Chapter 17: An Evening Call.—The Farm in Arkansaw.—Interior Decorations.—Stephen Dowling Bots.—Poetical Effusions.. Free audiobook of Mark Twain's "Adventures of Huckleberry Finn". Audio courtesy of Librivox.
An Evening Call.--The Farm in Arkansaw.--Interior Decorations.--Stephen Dowling Bots.--Poetical Effusions.
IN about a minute somebody spoke out of a window without putting his head out, and says:
"Be done, boys! Who's there?"
"George Jackson, sir."
"What do you want?"
"I don't want nothing, sir. I only want to go along by, but the dogs won't let me."
"What are you prowling around here this time of night for--hey?"
"I warn't prowling around, sir, I fell overboard off of the steamboat."
"Oh, you did, did you? Strike a light there, somebody. What did you say your name was?"
"George Jackson, sir. I'm only a boy."
"Look here, if you're telling the truth you needn't be afraid--nobody'll hurt you. But don't try to budge; stand right where you are. Rouse out Bob and Tom, some of you, and fetch the guns. George Jackson, is there anybody with you?"
"No, sir, nobody."
I heard the people stirring around in the house now, and see a light. The man sung out:
"Snatch that light away, Betsy, you old fool--ain't you got any sense? Put it on the floor behind the front door. Bob, if you and Tom are ready, take your places."
"Now, George Jackson, do you know the Shepherdsons?"
"No, sir; I never heard of them."
"Well, that may be so, and it mayn't. Now, all ready. Step forward, George Jackson. And mind, don't you hurry--come mighty slow. If there's anybody with you, let him keep back--if he shows himself he'll be shot. Come along now. Come slow; push the door open yourself--just enough to squeeze in, d' you hear?"
I didn't hurry; I couldn't if I'd a wanted to. I took one slow step at a time and there warn't a sound, only I thought I could hear my heart. The dogs were as still as the humans, but they followed a little behind me. When I got to the three log doorsteps I heard them unlocking and unbarring and unbolting. I put my hand on the door and pushed it a little and a little more till somebody said, "There, that's enough--put your head in." I done it, but I judged they would take it off.
The candle was on the floor, and there they all was, looking at me, and me at them, for about a quarter of a minute: Three big men with guns pointed at me, which made me wince, I tell you; the oldest, gray and about sixty, the other two thirty or more--all of them fine and handsome--and the sweetest old gray-headed lady, and back of her two young women which I couldn't see right well. The old gentleman says:
"There; I reckon it's all right. Come in."
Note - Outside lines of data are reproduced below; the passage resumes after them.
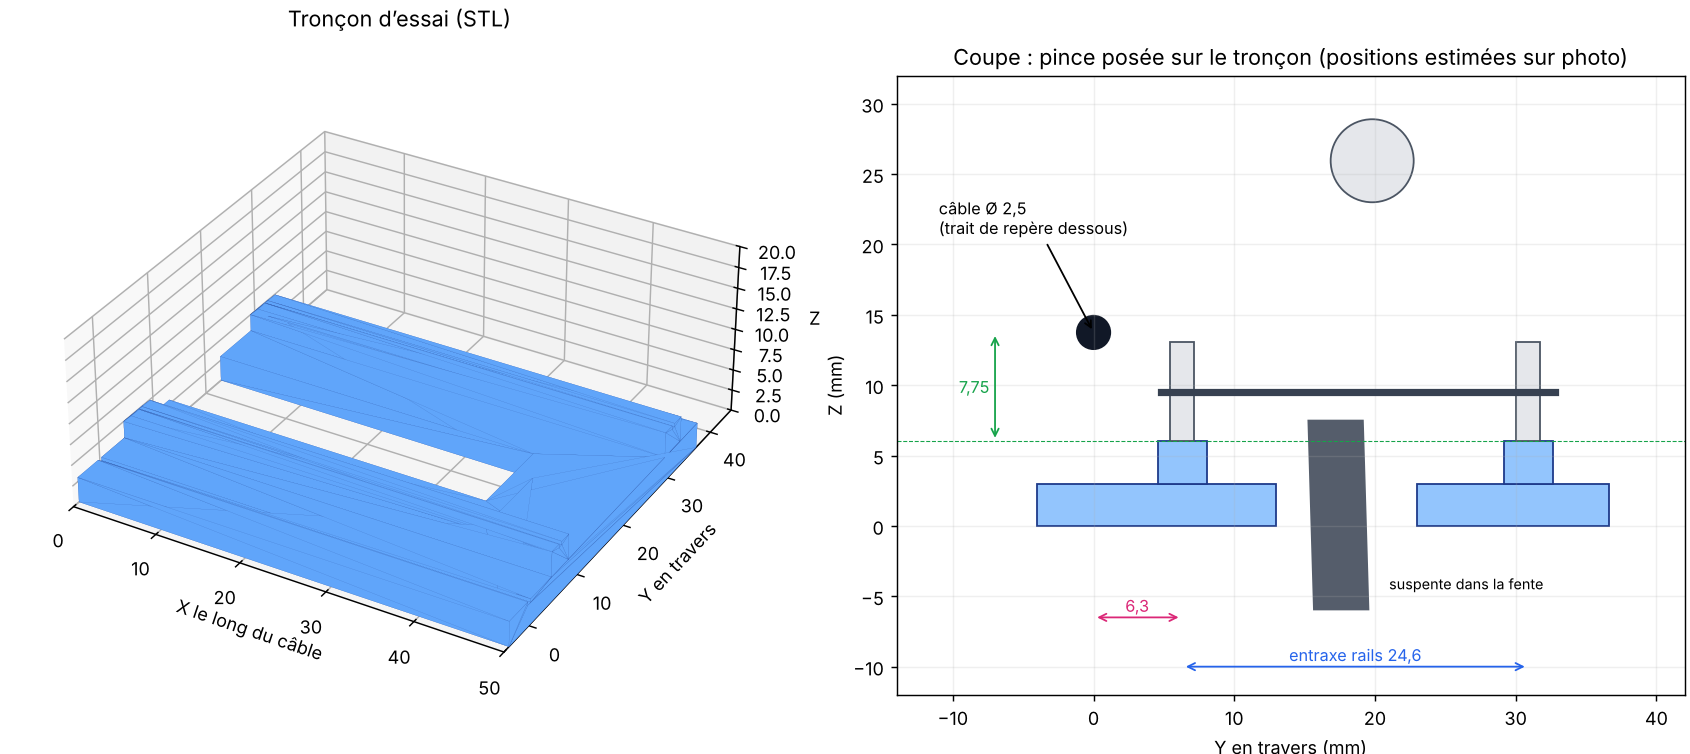
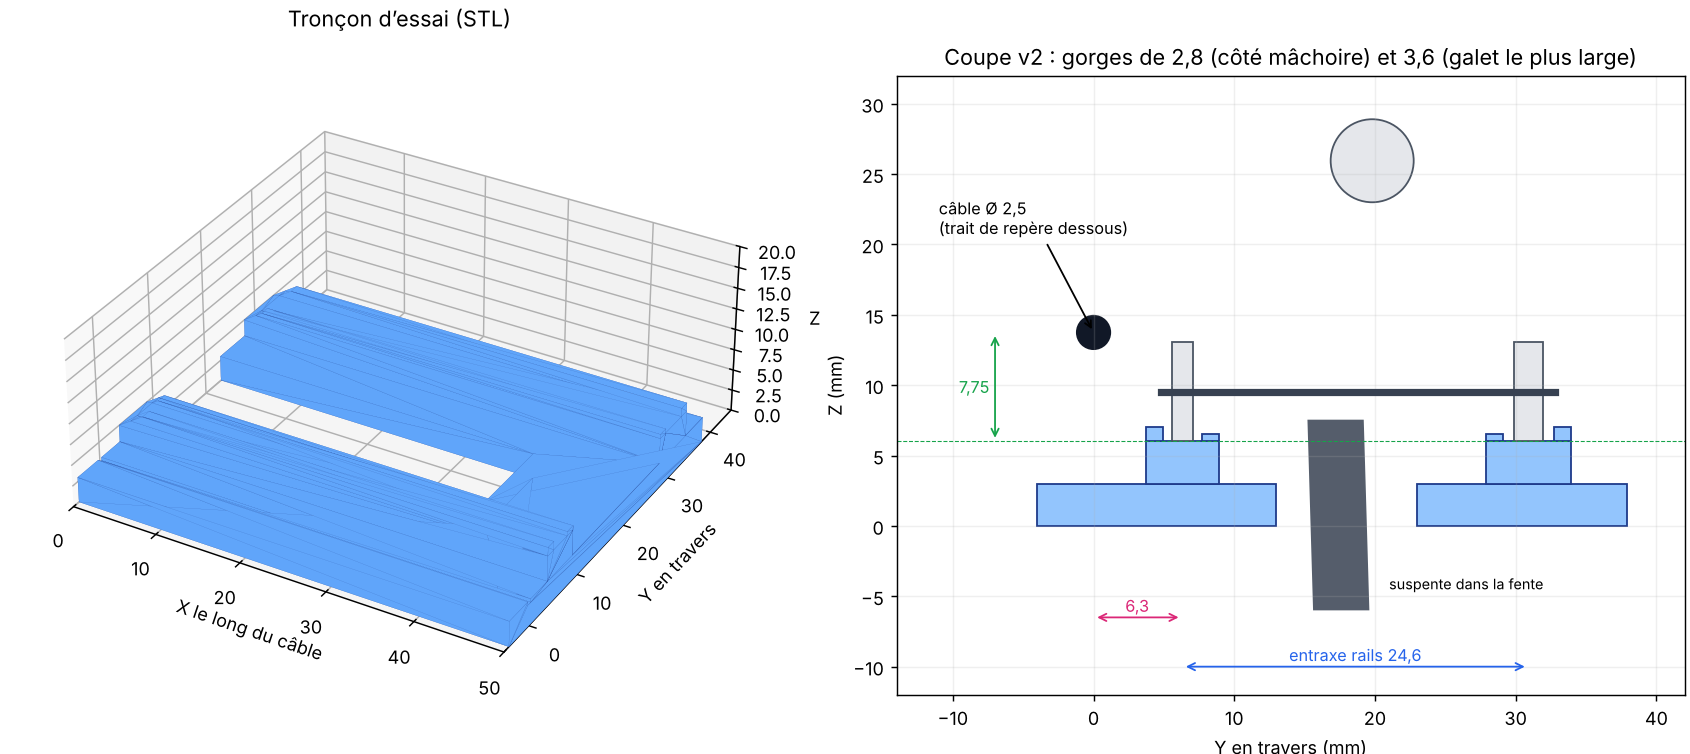
Rail d'essai v2 : gorges pour les galets, plus large pour le gros galet
Retour de l'essai v1 : écart des rails de 24,6 mm parfait, mais les
traits de 0,6 mm sur les rails étaient beaucoup trop petits. Les traits
deviennent des gorges de 2,8 mm côté mâchoire et 3,6 mm pour le galet le
plus large (côté opposé), fond de gorge à la hauteur de la v1. Bord
extérieur de 1,0 mm, bord intérieur de 0,5 mm pour laisser passer le
corps de la pince, rampe d'entrée. Notice mise à jour.

Claude-Session: https://claude.ai/code/session_01Y9DV7HkqTCheu9GDiPVfSd

diff --git a/essai_rail_2026-10-22/generer_rail_essai.py b/essai_rail_2026-10-22/generer_rail_essai.py
@@ -3,6 +3,8 @@
 Toutes les cotes viennent de mesures_photo_2026-10-22/ (estimations photo).
 Modifier COTES puis relancer : python essai_rail_2026-10-22/generer_rail_essai.py
 Repere du STL : X le long du cable, Y en travers (cable a Y = 0), Z vers le haut.
+v1 : ecart des galets et position du cable valides par l'essai (22/10).
+v2 : les traits des rails deviennent des gorges ou roulent les galets.
 """
 from pathlib import Path
 import json
@@ -10,22 +12,27 @@ import manifold3d as mf
 import trimesh
 
 BASE = Path(__file__).resolve().parent
+VERSION = 'v2'
 
 COTES = dict(
     longueur=50.0,              # le long du cable
     epaisseur_plaque=3.0,
-    hauteur_rail=3.0,           # dessus de plaque -> dessus de rail
-    largeur_rail=3.5,           # galet de 1,5 a 2,1 mm : marge de part et d'autre
+    hauteur_rail=3.0,           # dessus de plaque -> fond de gorge (surface de roulement)
+    gorge=dict(largeur_machoire=2.8,  # galet cote machoire, environ 1,5 mm sur photo
+               largeur_oppose=3.6,    # galet oppose, le plus large : environ 2,1 mm sur photo
+               bord=1.2,        # epaisseur de chaque bord
+               bord_exterieur=1.0,
+               bord_interieur=0.5),  # bas : le corps de la pince passe a moins d'1 mm cote machoire
     galet_machoire_y=6.3,       # centre du galet cote machoire depuis l'axe du cable
     entraxe_galets=24.6,
-    cable_au_dessus_rail=7.75,  # 4,2 (cable -> axe des galets) + 3,55 (rayon galet 7,1)
+    cable_au_dessus_rail=7.75,  # fond de gorge -> cable : 4,2 + 3,55 (rayon galet 7,1)
     fente_suspente_y=18.0,      # axe de la suspente a hauteur de plaque
     fente_suspente_largeur=10.0,
     fente_suspente_longueur=38.0,
     plaque_y_min=-4.0,          # depasse sous le cable pour porter le trait de repere
     plaque_y_marge=4.0,         # au-dela du rail oppose
-    chanfrein_entree=1.0,
-    rainure=dict(largeur=0.6, profondeur=0.4),
+    rampe_entree=dict(profondeur=1.0, longueur=3.0),
+    rainure=dict(largeur=0.6, profondeur=0.4),   # trait de repere du cable sur la plaque
 )
 
 
@@ -33,22 +40,30 @@ def boite(x0, y0, z0, x1, y1, z1):
     return mf.Manifold.cube([x1 - x0, y1 - y0, z1 - z0]).translate([x0, y0, z0])
 
 
+def rails(c):
+    """(centre Y, largeur de gorge, cote exterieur) : rail cote machoire puis rail oppose."""
+    y1, g = c['galet_machoire_y'], c['gorge']
+    return ((y1, g['largeur_machoire'], -1), (y1 + c['entraxe_galets'], g['largeur_oppose'], 1))
+
+
 def rail_essai(c):
-    L, e, h, w = c['longueur'], c['epaisseur_plaque'], c['hauteur_rail'], c['largeur_rail']
-    y1 = c['galet_machoire_y']
-    y2 = y1 + c['entraxe_galets']
-    ymax = y2 + w / 2 + c['plaque_y_marge']
+    L, e, h, g = c['longueur'], c['epaisseur_plaque'], c['hauteur_rail'], c['gorge']
+    (y1, _, _), (y2, lg2, _) = rails(c)
+    ymax = y2 + lg2 / 2 + g['bord'] + c['plaque_y_marge']
     piece = boite(0, c['plaque_y_min'], 0, L, ymax, e)
-    for yr in (y1, y2):
-        rail = boite(0, yr - w / 2, e - 0.01, L, yr + w / 2, e + h)
-        # chanfrein d'entree sur le dessus du rail, cote ouvert (X = 0)
-        ch, top = c['chanfrein_entree'], e + h
-        tri = mf.CrossSection([[(-0.01, top - ch), (ch, top + 0.01), (-0.01, top + 0.01)]])
+    top = e + h
+    for yr, lg, cote_ext in rails(c):
+        w = lg + 2 * g['bord']
+        rail = boite(0, yr - w / 2, e - 0.01, L, yr + w / 2, top)
+        for cote, haut in ((cote_ext, g['bord_exterieur']), (-cote_ext, g['bord_interieur'])):
+            y_in, y_out = yr + cote * lg / 2, yr + cote * w / 2
+            rail = rail + boite(0, min(y_in, y_out), top - 0.01, L, max(y_in, y_out), top + haut)
+        # rampe d'entree cote ouvert (X = 0) : fond de gorge et bords
+        r = c['rampe_entree']
+        z_haut = top + max(g['bord_exterieur'], g['bord_interieur'])
+        tri = mf.CrossSection([[(-0.01, top - r['profondeur']), (r['longueur'], z_haut + 0.01), (-0.01, z_haut + 0.01)]])
         coin = mf.Manifold.extrude(tri, w + 2).rotate([90, 0, 0]).translate([0, yr + w / 2 + 1, 0])
         piece = piece + rail - coin
-        # trait du centre theorique du galet sur le dessus du rail
-        r = c['rainure']
-        piece = piece - boite(-1, yr - r['largeur'] / 2, e + h - r['profondeur'], L + 1, yr + r['largeur'] / 2, e + h + 1)
     # fente de la suspente, ouverte cote X = 0
     ys, ws = c['fente_suspente_y'], c['fente_suspente_largeur']
     piece = piece - boite(-1, ys - ws / 2, -1, c['fente_suspente_longueur'], ys + ws / 2, e + 1)
@@ -74,16 +89,20 @@ def apercu(m, info, c, chemin):
     ax.set_box_aspect([50, 50, 20]); ax.view_init(elev=32, azim=-60)
     ax.set_title('Tronçon d’essai (STL)')
     bx = fig.add_subplot(1, 2, 2)
-    e, h = c['epaisseur_plaque'], c['hauteur_rail']
-    yb0, yb1 = c['plaque_y_min'], info['rail_oppose_y'] + c['largeur_rail'] / 2 + c['plaque_y_marge']
+    e, h, g = c['epaisseur_plaque'], c['hauteur_rail'], c['gorge']
+    yb0, yb1 = c['plaque_y_min'], info['rail_oppose_y'] + g['largeur_oppose'] / 2 + g['bord'] + c['plaque_y_marge']
     ys, ws = c['fente_suspente_y'], c['fente_suspente_largeur']
     bx.add_patch(Rectangle((yb0, 0), ys - ws / 2 - yb0, e, fc='#93c5fd', ec='#1e3a8a'))
     bx.add_patch(Rectangle((ys + ws / 2, 0), yb1 - ys - ws / 2, e, fc='#93c5fd', ec='#1e3a8a'))
-    for yr in (info['rail_machoire_y'], info['rail_oppose_y']):
-        bx.add_patch(Rectangle((yr - c['largeur_rail'] / 2, e), c['largeur_rail'], h, fc='#93c5fd', ec='#1e3a8a'))
+    for yr, lg, cote_ext in rails(c):
+        w = lg + 2 * g['bord']
+        bx.add_patch(Rectangle((yr - w / 2, e), w, h, fc='#93c5fd', ec='#1e3a8a'))
+        for cote, haut in ((cote_ext, g['bord_exterieur']), (-cote_ext, g['bord_interieur'])):
+            y0 = min(yr + cote * lg / 2, yr + cote * w / 2)
+            bx.add_patch(Rectangle((y0, e + h), g['bord'], haut, fc='#93c5fd', ec='#1e3a8a'))
     zc = info['cable_z']; za = zc - 4.2
-    for yr in (info['rail_machoire_y'], info['rail_oppose_y']):
-        bx.add_patch(Rectangle((yr - 0.85, za - 3.55), 1.7, 7.1, fc='#e5e7eb', ec='#4b5563'))
+    for yr, lw in ((info['rail_machoire_y'], 1.5), (info['rail_oppose_y'], 2.1)):
+        bx.add_patch(Rectangle((yr - lw / 2, za - 3.55), lw, 7.1, fc='#e5e7eb', ec='#4b5563'))
     bx.plot([4.8, 32.8], [za, za], color='#374151', lw=4)
     bx.add_patch(Circle((0, zc), 1.25, fc='#111827'))
     bx.add_patch(Circle((19.8, zc + 12.2), 2.95, fc='#e5e7eb', ec='#4b5563'))
@@ -98,7 +117,7 @@ def apercu(m, info, c, chemin):
     bx.text(3.1, -6.1, f"{c['galet_machoire_y']:.1f}".replace('.', ','), ha='center', color='#db2777', fontsize=9)
     bx.text(21, -4.5, 'suspente dans la fente', ha='left', fontsize=8)
     bx.set(xlim=(-14, 42), ylim=(-12, 32), aspect='equal', xlabel='Y en travers (mm)', ylabel='Z (mm)')
-    bx.set_title('Coupe : pince posée sur le tronçon (positions estimées sur photo)')
+    bx.set_title(f'Coupe {VERSION} : gorges de 2,8 (côté mâchoire) et 3,6 (galet le plus large)')
     bx.grid(alpha=0.2)
     fig.savefig(chemin, dpi=130)
     plt.close(fig)
@@ -109,16 +128,16 @@ def main():
     t = m.to_mesh()
     mesh = trimesh.Trimesh(vertices=t.vert_properties[:, :3], faces=t.tri_verts, process=True)
     assert mesh.is_watertight and mesh.volume > 0 and len(mesh.split()) == 1
-    mesh.export(BASE / 'Rail_essai_JC.stl')
+    mesh.export(BASE / f'Rail_essai_JC_{VERSION}.stl')
     apercu(mesh, info, COTES, BASE / 'apercu_rail_essai.png')
     (BASE / 'rail_essai.json').write_text(json.dumps(dict(
-        cotes=COTES, positions={k: (round(v, 2) if isinstance(v, float) else [round(x, 2) for x in v])
+        version=VERSION, cotes=COTES, positions={k: (round(v, 2) if isinstance(v, float) else [round(x, 2) for x in v])
                                 for k, v in info.items()},
         volume_mm3=round(float(mesh.volume), 1),
         dimensions_mm=[round(float(v), 2) for v in mesh.extents],
-        statut='Piece d essai ; cotes issues de photos, a valider avec la vraie pince'),
+        statut='Piece d essai ; ecart des galets valide par l essai v1, gorges a essayer'),
         ensure_ascii=False, indent=2) + '\n', encoding='utf-8')
-    print('Rail_essai_JC.stl :', [round(float(v), 2) for v in mesh.extents], 'mm,', round(float(mesh.volume)), 'mm3')
+    print(f'Rail_essai_JC_{VERSION}.stl :', [round(float(v), 2) for v in mesh.extents], 'mm,', round(float(mesh.volume)), 'mm3')
 
 
 if __name__ == '__main__':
As soon as I was in the old gentleman he locked the door and barred it and bolted it, and told the young men to come in with their guns, and they all went in a big parlor that had a new rag carpet on the floor, and got together in a corner that was out of the range of the front windows--there warn't none on the side. They held the candle, and took a good look at me, and all said, "Why, he ain't a Shepherdson--no, there ain't any Shepherdson about him." Then the old man said he hoped I wouldn't mind being searched for arms, because he didn't mean no harm by it--it was only to make sure. So he didn't pry into my pockets, but only felt outside with his hands, and said it was all right. He told me to make myself easy and at home, and tell all about myself; but the old lady says:
"Why, bless you, Saul, the poor thing's as wet as he can be; and don't you reckon it may be he's hungry?"
"True for you, Rachel--I forgot."
So the old lady says:
"Betsy" (this was a nigger woman), "you fly around and get him something to eat as quick as you can, poor thing; and one of you girls go and wake up Buck and tell him--oh, here he is himself. Buck, take this little stranger and get the wet clothes off from him and dress him up in some of yours that's dry."
Buck looked about as old as me--thirteen or fourteen or along there, though he was a little bigger than me. He hadn't on anything but a shirt, and he was very frowzy-headed. He came in gaping and digging one fist into his eyes, and he was dragging a gun along with the other one. He says:
"Ain't they no Shepherdsons around?"
They said, no, 'twas a false alarm.
"Well," he says, "if they'd a ben some, I reckon I'd a got one."
They all laughed, and Bob says:
"Why, Buck, they might have scalped us all, you've been so slow in coming."
"Well, nobody come after me, and it ain't right I'm always kept down; I don't get no show."
"Never mind, Buck, my boy," says the old man, "you'll have show enough, all in good time, don't you fret about that. Go 'long with you now, and do as your mother told you."